Geocode your data using a Leaflet-friendly basemap created from your non-Mercator / fictional / etc. map.
About the Antirubbersheeter
The Antirubbersheeter exists in implicit critique of the tendency to “georectify” maps to fit into the Web Mercator projection, as though that’s the “correct,” in some way, a “faulty” map. As Johanna Drucker reminds us, “the greater intellectual challenge is to create spatial representations without referencing a pre-existing ground.”1 Doing so turns space into a surface, “continuous and given,” as Doreen Massey notes.2
Instead, we should follow Massey’s lead and remember that space is as a place always “under construction,” and, as such, as one where taking a representaion of space and “rectifying” it does violence to the way the creators of the representation chose to distribute items in space.3
Hence the Antirubbersheeter ( @muziejus/antirubbersheeter), which aims to provide the usability of a web framework like Leaflet but letting the representation itself determine its coordinate scheme. Of course, that scheme remains Cartesian, but computers have limitations.
The Antirubbersheeter lets you upload an image, which is subsequently copied over to Imgur, which subsequently hosts the image. Additionally, you add a comma-separated list of places you would like to locate on the map and start the geocoder.
The page now becomes a familiar Leaflet map, but with your image in the center. Here, you are prompted to place markers for each place you included in your earlier list. Once all the places have been recorded (click to place a marker, click the button to advance), a modal will open with your dataset presented in JSON. You should copy and save that object for later use in your own Leaflet projects, or whatever.
See the GitHub README if you want to build your dataset locally on your computer and not use Imgur.
Package Mode Enabled
Your file was above 10mb in size. This isn’t a problem—after all, this tool is best served on large, high-quality scans. But it does mean things will work a bit differently.
Leaflet will have trouble with an image that large, so instead of doing everything automatically for you right away, the Antirubbersheeter will break up your image into tiles, package the tiles up with some boilerplate code into a zipfile, and upload it all to WeTransfer, where you can download the zipfile.

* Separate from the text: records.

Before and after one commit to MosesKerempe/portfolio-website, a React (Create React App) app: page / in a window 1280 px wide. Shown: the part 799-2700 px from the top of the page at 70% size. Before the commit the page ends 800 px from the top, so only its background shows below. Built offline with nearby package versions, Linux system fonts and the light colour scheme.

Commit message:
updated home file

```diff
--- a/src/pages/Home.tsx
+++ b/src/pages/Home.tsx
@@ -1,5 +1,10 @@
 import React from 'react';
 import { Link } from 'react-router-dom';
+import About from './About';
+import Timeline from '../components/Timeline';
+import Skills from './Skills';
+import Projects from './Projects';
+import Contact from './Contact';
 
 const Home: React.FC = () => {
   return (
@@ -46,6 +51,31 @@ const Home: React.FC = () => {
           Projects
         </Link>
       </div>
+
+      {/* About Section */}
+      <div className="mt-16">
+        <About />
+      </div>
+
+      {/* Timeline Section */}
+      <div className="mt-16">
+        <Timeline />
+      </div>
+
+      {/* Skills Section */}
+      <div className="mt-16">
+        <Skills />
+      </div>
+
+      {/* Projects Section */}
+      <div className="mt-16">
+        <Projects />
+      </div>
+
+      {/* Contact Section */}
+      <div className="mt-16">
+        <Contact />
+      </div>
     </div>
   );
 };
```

Once you unpack the zipfile on your computer, there will be a file in
antirubbersheeter folder called
index.html. Double-click on
that, and your image should load as a tiled map in your browser.
We’ll repeat these instructions at the end of the process, which could take a few minutes.